One of the big debates these days here in Silicon Valley is whether products such as the Asus Eee PC, or netbooks in general, will actually take off and, if so, whether they will encroach on the low-end value laptop market where close to 50% of all notebooks sold today reside.
While the original Eee PC was not a threat in this space, Asus' recent moves to create Eee branded laptops with 10in screens and sporting an Intel Atom processor, and pricing it in the $499 (£255) range has caught a lot of the mainstream laptop vendors by surprise. In fact, HP and Lenovo have already countered with netbooks of their own and Dell is expected to launch one this autumn.
The big players have been forced to do so since Asus is nipping at their heels in an attempt to steal part of this value-based notebook market and they do not plan to give this part of the market to these start-ups if they can help it.
But I believe this move by the big vendors to create new products at even lower prices than their current value line notebook models will lead the major manufacturers to blend netbooks and low-cost laptops into a single product category.
The current trend in netbooks is to make them more powerful so that they can compete with the bargain laptops on the market today. But this value notebook category is important to vendors, as they use lower-priced models to attract customers and then try to upsell them to more powerful, pricier models. I believe they will soon realise that the two categories are really just one, with sliding prices and features, and will try to use the low-end models in the category to attract consumers and then tempt them to buy a more expensive notebook in the process.
However, as the big PC players enter the netbook market with products that have similar power to their lower-end notebooks but are still priced under their value line of notebooks, that will put pressure on their ability to make their low-end laptops more profitable.
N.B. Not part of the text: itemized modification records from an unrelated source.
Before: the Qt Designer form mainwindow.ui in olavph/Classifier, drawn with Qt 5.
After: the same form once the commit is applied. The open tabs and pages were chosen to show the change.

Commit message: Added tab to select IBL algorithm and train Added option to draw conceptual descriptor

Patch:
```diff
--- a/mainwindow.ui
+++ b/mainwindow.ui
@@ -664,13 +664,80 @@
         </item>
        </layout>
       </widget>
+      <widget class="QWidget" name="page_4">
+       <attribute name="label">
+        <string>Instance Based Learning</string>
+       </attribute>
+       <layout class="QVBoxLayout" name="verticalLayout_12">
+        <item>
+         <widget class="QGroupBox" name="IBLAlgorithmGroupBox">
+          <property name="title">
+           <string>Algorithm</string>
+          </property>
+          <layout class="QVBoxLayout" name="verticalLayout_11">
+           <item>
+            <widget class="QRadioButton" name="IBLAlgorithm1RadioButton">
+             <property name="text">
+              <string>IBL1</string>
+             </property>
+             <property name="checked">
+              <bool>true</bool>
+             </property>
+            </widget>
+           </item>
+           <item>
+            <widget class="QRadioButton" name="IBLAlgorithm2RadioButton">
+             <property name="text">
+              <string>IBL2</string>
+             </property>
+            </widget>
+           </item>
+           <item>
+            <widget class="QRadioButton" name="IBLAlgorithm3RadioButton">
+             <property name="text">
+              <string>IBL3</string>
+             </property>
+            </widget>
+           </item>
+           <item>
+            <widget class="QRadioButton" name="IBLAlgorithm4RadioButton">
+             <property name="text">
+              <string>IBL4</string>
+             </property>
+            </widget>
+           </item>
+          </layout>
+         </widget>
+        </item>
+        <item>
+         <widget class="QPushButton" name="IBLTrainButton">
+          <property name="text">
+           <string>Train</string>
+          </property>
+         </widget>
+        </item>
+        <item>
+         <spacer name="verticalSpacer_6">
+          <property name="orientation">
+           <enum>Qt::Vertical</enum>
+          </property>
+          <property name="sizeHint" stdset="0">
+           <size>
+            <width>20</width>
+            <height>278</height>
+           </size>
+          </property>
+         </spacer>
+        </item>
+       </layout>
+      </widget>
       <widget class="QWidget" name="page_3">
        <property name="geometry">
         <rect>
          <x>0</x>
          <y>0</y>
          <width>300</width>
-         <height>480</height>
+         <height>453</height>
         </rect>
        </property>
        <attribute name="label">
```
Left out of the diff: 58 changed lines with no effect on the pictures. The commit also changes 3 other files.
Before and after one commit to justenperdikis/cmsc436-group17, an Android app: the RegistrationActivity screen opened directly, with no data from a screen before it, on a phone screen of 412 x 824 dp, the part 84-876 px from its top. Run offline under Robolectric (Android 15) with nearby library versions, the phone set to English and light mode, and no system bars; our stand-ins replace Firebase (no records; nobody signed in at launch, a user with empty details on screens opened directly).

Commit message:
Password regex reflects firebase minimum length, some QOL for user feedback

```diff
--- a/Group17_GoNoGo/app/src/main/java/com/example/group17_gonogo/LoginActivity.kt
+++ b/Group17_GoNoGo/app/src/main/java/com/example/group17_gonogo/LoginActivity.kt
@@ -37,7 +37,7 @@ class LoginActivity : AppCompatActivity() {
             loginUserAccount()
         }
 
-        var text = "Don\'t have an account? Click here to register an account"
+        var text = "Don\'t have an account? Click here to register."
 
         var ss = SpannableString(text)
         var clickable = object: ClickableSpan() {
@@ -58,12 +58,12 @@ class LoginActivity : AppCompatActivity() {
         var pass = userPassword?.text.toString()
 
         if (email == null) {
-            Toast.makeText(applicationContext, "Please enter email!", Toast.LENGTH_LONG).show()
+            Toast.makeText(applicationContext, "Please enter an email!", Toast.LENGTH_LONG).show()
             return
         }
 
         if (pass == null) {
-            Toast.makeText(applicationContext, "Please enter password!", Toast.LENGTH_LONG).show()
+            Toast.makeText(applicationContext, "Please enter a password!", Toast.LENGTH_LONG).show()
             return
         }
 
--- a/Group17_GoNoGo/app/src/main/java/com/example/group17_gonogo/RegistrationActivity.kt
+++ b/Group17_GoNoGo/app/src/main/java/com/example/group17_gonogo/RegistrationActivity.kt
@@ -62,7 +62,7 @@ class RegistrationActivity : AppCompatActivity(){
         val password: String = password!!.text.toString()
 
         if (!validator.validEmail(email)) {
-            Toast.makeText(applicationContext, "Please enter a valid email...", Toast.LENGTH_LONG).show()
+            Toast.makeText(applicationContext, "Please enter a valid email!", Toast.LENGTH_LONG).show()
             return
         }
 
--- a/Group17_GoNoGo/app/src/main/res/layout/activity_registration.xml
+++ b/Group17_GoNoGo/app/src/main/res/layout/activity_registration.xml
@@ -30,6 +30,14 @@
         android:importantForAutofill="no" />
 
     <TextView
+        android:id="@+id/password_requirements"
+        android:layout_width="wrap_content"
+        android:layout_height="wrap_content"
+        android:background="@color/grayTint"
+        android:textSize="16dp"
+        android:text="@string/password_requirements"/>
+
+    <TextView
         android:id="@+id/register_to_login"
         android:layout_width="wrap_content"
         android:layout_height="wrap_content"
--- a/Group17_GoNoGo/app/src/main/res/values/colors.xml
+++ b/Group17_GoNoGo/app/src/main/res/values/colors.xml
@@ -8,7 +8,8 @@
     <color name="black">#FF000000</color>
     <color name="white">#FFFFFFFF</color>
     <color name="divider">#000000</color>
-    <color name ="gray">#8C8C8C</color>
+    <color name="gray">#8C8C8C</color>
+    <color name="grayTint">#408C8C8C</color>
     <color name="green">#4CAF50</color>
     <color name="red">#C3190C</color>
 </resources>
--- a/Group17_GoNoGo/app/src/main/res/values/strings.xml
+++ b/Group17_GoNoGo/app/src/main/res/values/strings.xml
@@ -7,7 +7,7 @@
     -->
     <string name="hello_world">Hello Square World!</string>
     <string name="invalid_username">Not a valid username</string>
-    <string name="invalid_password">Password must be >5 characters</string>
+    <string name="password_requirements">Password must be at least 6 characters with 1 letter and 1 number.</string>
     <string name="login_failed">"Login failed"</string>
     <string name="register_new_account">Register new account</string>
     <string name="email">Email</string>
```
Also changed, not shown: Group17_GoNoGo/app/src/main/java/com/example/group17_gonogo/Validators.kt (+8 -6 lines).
Of course, this is good news for consumers. We could end up with some really powerful laptops priced in the range from $499 to $699, and they could end up being the largest segment of the more than 130 million laptops being sold today. While this is great for consumers, it is tough for the top vendors to squeeze any serious profits out of their laptop business.
Let me suggest one other thing that could happen. At these prices, vendors will need to find other ways to make money. This will probably have to come from online applications and cloud-based services that can be charged for on a monthly or annual basis â€“ something like an applications store and MobileMe â€“ to give their customers a complete ecosystem of solutions.
In fact, given the low prices of netbooks and low-cost notebooks, the PC could eventually be seen as the razor and the applications and services the razor blades that eventually drive the technology market. If this happens, the consumer PC market could be in for some dramatic changes over the next few years.